The move, all but certain to provoke retaliation by President Vladimir Putin's government, comes even though Mr Trump has tried to maintain at least the semblance of a constructive relationship with the Russian leader.
But the expulsions will align Mr Trump with European allies who feel threatened by Russia and have had a turbulent relationship with the US President, including British Prime Minister Theresa May and German Chancellor Angela Merkel.
Several European countries are expected to announce their own expulsions of Russian diplomats in concert with the United States.
While US policy towards Russia has gradually grown more strident in recent months, Mr Trump's critics say he has been slow to respond to Mr Putin's provocations.
Some have drawn a connection to Special Counsel Robert Mueller's investigation of possible collusion between Mr Trump's 2016 campaign and the Russian government as well as Mr Trump's past business relationships with Russian figures.
Mr Trump has denied any campaign collusion.
The US considers the diplomats it plans to expel to be spies, carrying out intelligence activities under cover as embassy staff, one person familiar with the matter said. Mr Trump's action would follow a similar move by Mrs May, who ordered 23 Russians that she said were spies to leave Britain over the attack on former Russian spy Sergei Skripal and his daughter.
"The United States stands firmly with the United Kingdom in condemning Russia's outrageous action," White House Deputy Press Secretary Raj Shah said. "The President is always considering options to hold Russia accountable in response to its malign activities."
But Mr Putin has proven an expert at exploiting even the slightest divisions among Western allies, and Mr Trump is concerned that European capitals may not follow through on promises to tighten the screws on the Kremlin.

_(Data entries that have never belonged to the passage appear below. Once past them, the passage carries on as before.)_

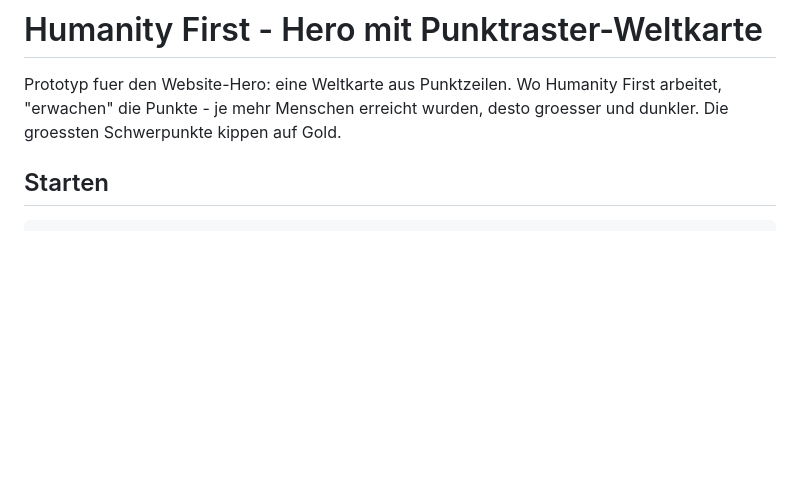
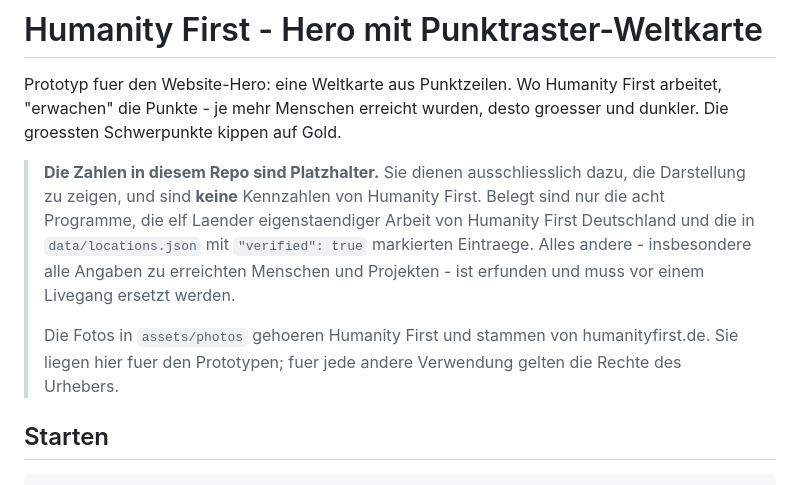
Before and after one commit to raziq95/hf-map, a Markdown page: README.md, the part around the change. Rendered like a GitHub page; blank space fills up the shorter version.

Commit message:
Platzhalter-Hinweis an den Anfang der Dokumentation
Vor dem Oeffentlichmachen: die erfundenen Kennzahlen und die Bildrechte muessen
sofort sichtbar sein, nicht erst im Abschnitt zur Datenpflege.

Co-Authored-By: Claude Opus 5 <noreply@anthropic.com>

```diff
--- a/README.md
+++ b/README.md
@@ -3,6 +3,18 @@
 Prototyp fuer den Website-Hero: eine Weltkarte aus Punktzeilen. Wo Humanity First
 arbeitet, "erwachen" die Punkte - je mehr Menschen erreicht wurden, desto groesser
 und dunkler. Die groessten Schwerpunkte kippen auf Gold.
+
+> **Die Zahlen in diesem Repo sind Platzhalter.** Sie dienen ausschliesslich dazu,
+> die Darstellung zu zeigen, und sind **keine** Kennzahlen von Humanity First.
+> Belegt sind nur die acht Programme, die elf Laender eigenstaendiger Arbeit von
+> Humanity First Deutschland und die in `data/locations.json` mit
+> `"verified": true` markierten Eintraege. Alles andere - insbesondere alle
+> Angaben zu erreichten Menschen und Projekten - ist erfunden und muss vor einem
+> Livegang ersetzt werden.
+>
+> Die Fotos in `assets/photos` gehoeren Humanity First und stammen von
+> humanityfirst.de. Sie liegen hier fuer den Prototypen; fuer jede andere
+> Verwendung gelten die Rechte des Urhebers.
 
 ## Starten
 
```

Mr Trump regards Germany, in particular, as wobbly because of its dependence on Russian fuel supplies.
He discussed the issue last Friday with US Ambassador to Russia Jon Huntsman, Deputy Secretary of State John Sullivan, FBI Director Chris Wray, Treasury Secretary Steven Mnuchin, Deputy Attorney-General Rod Rosenstein, Defence Secretary James Mattis, Director of National Intelligence Dan Coats, outgoing National Security Adviser H.R. McMaster and others, two people familiar with the talks said.
Kremlin spokesman Dmitry Peskov declined to comment.
A division within the White House over how to confront Mr Putin flared after Mr Trump called the Russian President last week and congratulated him for winning an election regarded in the West as largely fraudulent. The praise drew criticism from Congress and ran contrary to written guidance for the call that advised Mr Trump not to congratulate the Russian leader. Mr Trump did not read the guidance.
Congress has pressured Mr Trump to get tougher on Mr Putin and passed legislation last August giving lawmakers the power to block the President from lifting punitive US measures imposed after Russia's incursion into Ukraine.
Mr Trump places a priority on maintaining a personal relationship with the Russian President, would not publicly attack him, and does not see any benefit to the US in confronting Mr Putin in one-on-one encounters, an administration official said. But Russia's brazen aggression is compelling a US response.
The attack against Mr Skripal employed a nerve agent called Novichok manufactured by the Soviet Union, according to the British government. Mrs May earlier this month condemned Russia for the apparent assassination attempt, which critically injured the former Russian spy and his daughter. A British police officer was also hospitalised.